(Before-and-after page screenshots):
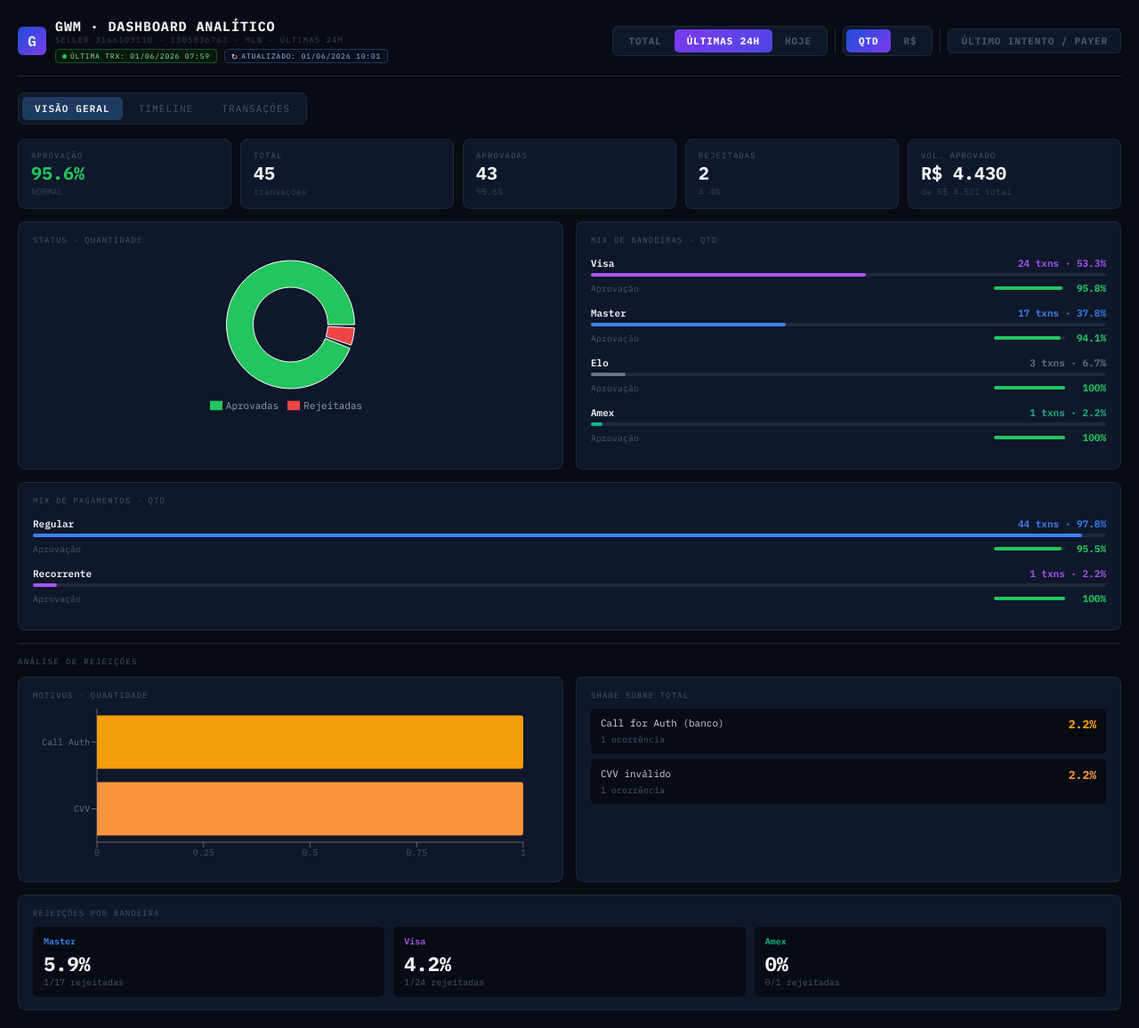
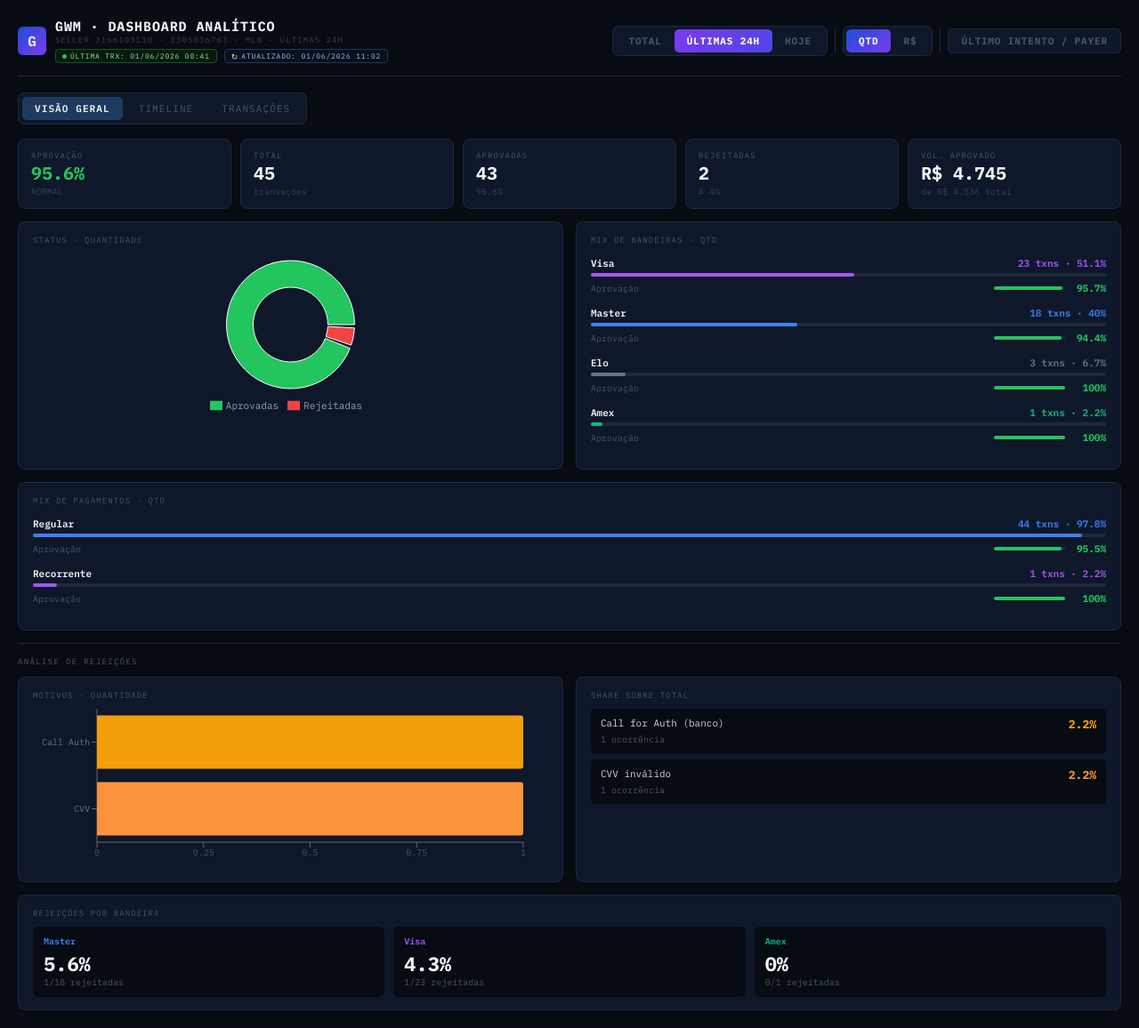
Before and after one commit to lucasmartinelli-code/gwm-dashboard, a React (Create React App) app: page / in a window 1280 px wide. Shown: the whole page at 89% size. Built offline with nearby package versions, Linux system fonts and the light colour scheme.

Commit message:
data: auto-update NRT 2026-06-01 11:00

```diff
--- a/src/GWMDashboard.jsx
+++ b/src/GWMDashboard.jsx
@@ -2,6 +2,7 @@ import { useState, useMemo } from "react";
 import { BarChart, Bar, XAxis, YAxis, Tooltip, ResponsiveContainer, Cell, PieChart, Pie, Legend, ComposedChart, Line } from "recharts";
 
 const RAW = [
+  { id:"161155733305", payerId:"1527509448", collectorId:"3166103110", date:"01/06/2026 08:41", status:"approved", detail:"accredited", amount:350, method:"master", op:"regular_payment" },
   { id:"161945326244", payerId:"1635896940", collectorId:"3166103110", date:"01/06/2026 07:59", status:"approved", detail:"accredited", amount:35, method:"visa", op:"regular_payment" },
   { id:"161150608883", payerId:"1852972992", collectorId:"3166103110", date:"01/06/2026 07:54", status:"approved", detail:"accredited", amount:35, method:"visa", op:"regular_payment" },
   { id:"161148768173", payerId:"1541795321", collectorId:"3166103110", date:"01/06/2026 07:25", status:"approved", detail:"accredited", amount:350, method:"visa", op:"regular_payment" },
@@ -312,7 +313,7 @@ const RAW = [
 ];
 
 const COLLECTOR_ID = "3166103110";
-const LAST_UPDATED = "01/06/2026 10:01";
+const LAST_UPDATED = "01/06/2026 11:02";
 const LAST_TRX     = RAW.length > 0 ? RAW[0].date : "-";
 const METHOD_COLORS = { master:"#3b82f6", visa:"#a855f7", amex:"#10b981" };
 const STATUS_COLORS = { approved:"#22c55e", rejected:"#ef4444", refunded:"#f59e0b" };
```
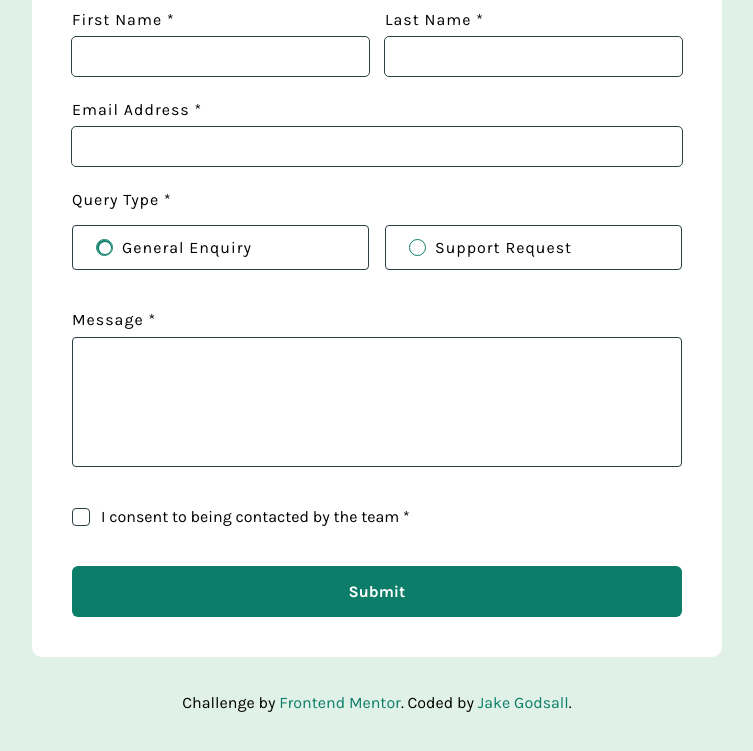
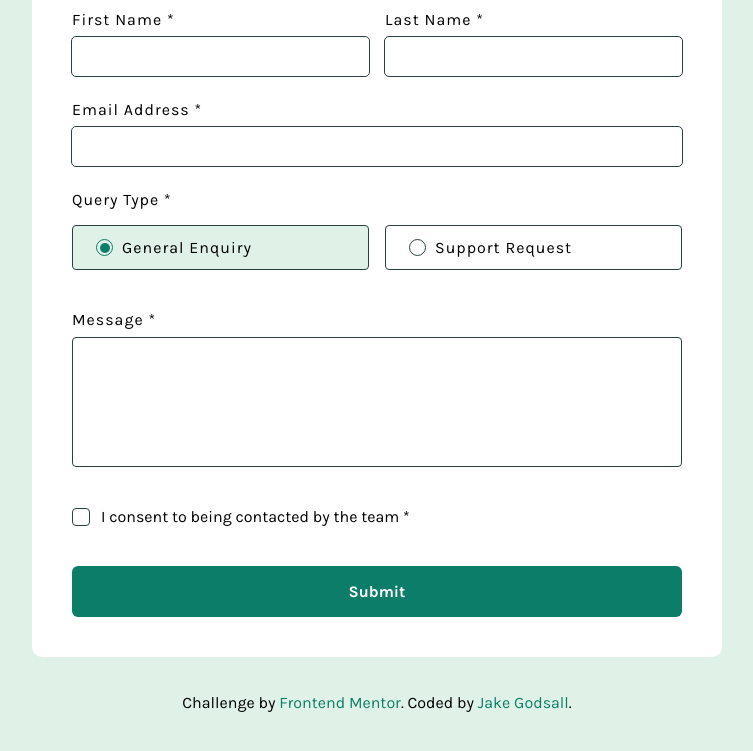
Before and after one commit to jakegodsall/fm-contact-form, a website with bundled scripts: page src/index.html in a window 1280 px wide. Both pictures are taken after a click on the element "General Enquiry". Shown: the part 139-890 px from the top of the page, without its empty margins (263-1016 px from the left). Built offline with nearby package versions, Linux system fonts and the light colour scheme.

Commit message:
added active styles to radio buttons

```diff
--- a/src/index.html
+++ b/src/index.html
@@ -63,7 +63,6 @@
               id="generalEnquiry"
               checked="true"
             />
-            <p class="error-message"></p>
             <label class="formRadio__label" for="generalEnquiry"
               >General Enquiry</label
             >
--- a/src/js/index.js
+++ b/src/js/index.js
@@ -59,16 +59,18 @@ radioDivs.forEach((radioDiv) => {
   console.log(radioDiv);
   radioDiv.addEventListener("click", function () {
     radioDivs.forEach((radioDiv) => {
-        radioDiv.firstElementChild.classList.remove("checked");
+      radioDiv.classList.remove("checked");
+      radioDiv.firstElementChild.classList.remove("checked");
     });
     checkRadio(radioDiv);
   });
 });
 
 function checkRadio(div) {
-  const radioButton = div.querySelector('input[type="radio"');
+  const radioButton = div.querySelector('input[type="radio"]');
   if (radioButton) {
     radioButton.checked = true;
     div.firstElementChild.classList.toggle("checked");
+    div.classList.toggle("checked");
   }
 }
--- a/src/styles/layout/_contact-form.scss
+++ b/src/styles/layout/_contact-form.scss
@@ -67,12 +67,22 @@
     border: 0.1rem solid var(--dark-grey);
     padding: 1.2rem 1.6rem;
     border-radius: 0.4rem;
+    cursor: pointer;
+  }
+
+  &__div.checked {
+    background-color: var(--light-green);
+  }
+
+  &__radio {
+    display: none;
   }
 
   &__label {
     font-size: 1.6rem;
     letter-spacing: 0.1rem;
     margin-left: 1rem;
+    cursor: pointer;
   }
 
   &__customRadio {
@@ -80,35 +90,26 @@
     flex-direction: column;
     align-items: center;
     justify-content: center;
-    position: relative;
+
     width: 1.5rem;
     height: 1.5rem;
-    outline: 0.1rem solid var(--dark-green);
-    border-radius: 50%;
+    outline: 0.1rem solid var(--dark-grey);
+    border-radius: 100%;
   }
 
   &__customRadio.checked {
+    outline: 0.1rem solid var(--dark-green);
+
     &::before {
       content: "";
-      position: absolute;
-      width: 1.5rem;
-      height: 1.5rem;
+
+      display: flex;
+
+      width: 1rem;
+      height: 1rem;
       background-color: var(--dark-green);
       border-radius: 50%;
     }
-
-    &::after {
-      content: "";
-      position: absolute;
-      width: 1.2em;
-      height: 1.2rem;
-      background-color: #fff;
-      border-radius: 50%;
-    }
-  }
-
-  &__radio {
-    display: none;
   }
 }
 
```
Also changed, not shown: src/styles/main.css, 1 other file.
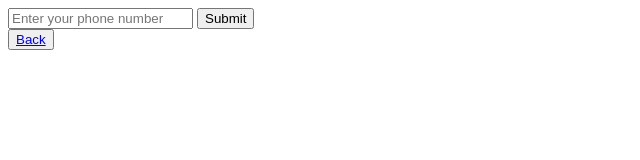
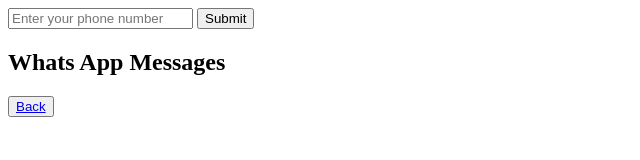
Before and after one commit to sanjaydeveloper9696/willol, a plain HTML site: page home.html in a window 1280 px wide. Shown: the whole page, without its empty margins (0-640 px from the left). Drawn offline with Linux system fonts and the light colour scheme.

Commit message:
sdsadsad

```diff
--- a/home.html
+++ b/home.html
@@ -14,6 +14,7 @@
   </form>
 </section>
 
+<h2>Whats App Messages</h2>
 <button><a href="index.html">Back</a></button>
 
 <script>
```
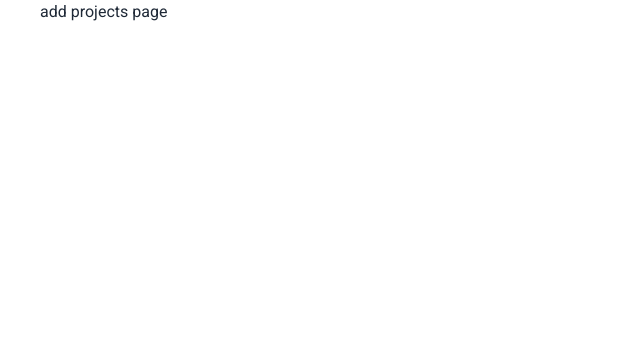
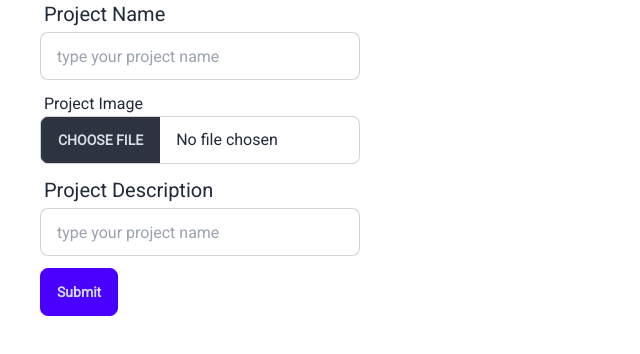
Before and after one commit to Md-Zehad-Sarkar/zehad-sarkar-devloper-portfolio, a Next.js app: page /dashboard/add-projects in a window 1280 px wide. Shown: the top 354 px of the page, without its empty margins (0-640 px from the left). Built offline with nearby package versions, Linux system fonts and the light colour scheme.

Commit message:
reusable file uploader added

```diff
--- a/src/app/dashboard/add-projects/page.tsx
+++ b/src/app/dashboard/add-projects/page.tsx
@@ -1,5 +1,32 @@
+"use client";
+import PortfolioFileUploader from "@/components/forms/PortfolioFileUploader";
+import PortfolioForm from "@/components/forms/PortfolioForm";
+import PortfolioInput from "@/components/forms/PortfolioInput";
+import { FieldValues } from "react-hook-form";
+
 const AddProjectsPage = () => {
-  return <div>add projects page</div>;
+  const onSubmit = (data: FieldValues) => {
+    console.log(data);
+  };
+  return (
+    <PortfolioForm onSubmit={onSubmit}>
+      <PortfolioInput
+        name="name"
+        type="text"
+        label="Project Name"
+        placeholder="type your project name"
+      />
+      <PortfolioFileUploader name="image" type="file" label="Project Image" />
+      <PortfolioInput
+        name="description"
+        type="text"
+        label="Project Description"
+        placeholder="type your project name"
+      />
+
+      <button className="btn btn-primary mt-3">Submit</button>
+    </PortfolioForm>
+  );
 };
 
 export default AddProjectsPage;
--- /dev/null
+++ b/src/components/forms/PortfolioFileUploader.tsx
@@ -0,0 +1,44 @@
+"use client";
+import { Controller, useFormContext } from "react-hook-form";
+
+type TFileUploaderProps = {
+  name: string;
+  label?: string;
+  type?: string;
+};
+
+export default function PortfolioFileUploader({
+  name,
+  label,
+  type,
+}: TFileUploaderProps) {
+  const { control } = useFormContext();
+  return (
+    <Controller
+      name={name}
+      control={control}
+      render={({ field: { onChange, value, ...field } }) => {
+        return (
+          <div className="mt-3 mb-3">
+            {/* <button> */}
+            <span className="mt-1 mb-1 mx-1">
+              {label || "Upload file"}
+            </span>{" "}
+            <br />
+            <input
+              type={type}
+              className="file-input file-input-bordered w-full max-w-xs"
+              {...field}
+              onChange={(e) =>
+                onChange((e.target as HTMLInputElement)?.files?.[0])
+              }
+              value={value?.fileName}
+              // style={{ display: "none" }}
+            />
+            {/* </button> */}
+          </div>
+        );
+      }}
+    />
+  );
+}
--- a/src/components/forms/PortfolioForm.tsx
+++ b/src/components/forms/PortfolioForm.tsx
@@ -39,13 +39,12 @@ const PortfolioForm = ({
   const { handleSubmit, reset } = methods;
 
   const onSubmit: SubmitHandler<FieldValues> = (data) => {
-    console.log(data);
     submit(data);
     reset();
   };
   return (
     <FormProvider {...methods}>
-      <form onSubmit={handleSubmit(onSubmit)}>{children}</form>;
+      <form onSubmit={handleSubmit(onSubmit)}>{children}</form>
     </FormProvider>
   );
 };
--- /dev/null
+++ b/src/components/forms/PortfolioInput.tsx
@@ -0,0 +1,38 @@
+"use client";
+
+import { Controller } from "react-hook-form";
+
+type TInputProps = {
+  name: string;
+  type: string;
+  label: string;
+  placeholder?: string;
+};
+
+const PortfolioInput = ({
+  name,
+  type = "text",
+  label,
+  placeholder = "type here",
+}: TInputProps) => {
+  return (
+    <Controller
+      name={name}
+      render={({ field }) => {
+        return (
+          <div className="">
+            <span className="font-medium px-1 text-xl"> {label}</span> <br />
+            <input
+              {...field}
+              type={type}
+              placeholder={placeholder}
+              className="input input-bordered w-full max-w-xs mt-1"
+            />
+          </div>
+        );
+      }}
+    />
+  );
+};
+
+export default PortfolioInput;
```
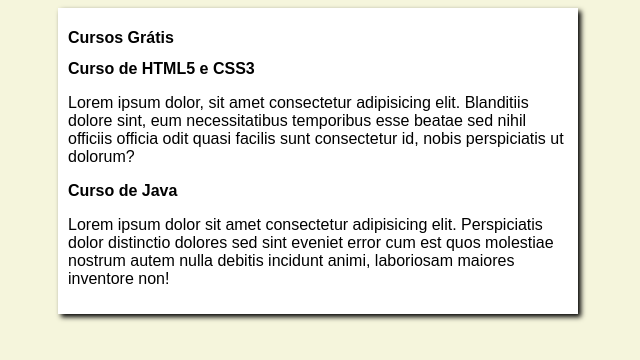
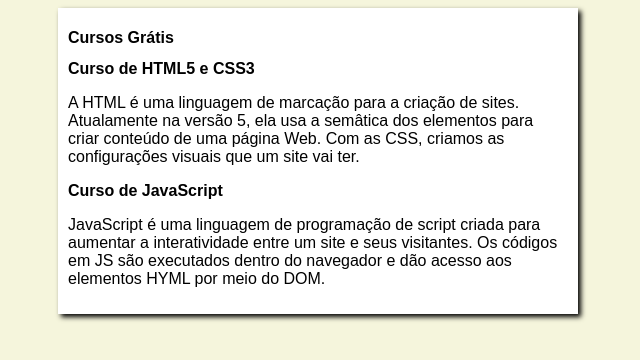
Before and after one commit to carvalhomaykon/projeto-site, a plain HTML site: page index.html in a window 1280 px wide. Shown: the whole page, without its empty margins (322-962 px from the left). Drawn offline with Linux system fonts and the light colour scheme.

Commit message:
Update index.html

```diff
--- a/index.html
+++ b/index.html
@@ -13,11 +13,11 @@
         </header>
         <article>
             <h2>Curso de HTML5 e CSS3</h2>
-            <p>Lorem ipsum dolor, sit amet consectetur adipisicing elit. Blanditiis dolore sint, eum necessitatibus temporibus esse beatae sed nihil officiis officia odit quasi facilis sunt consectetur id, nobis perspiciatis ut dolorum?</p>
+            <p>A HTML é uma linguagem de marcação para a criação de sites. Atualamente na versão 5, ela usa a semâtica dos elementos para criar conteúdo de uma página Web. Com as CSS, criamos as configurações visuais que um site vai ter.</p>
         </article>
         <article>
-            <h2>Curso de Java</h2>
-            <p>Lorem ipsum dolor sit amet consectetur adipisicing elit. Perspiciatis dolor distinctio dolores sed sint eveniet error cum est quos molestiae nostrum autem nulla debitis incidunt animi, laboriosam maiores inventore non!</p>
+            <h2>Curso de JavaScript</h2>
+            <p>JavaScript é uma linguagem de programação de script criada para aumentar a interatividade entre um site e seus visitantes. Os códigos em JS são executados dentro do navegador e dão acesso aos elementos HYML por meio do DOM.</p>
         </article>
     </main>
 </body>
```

(EXERCISE BRIEF): Only the lines above that hold "radioDiv" are wanted. Show every one of them.

(RESULT FOR THIS EXERCISE):
@@ -59,16 +59,18 @@ radioDivs.forEach((radioDiv) => {
   console.log(radioDiv);
   radioDiv.addEventListener("click", function () {
     radioDivs.forEach((radioDiv) => {
-        radioDiv.firstElementChild.classList.remove("checked");
+      radioDiv.classList.remove("checked");
+      radioDiv.firstElementChild.classList.remove("checked");
     checkRadio(radioDiv);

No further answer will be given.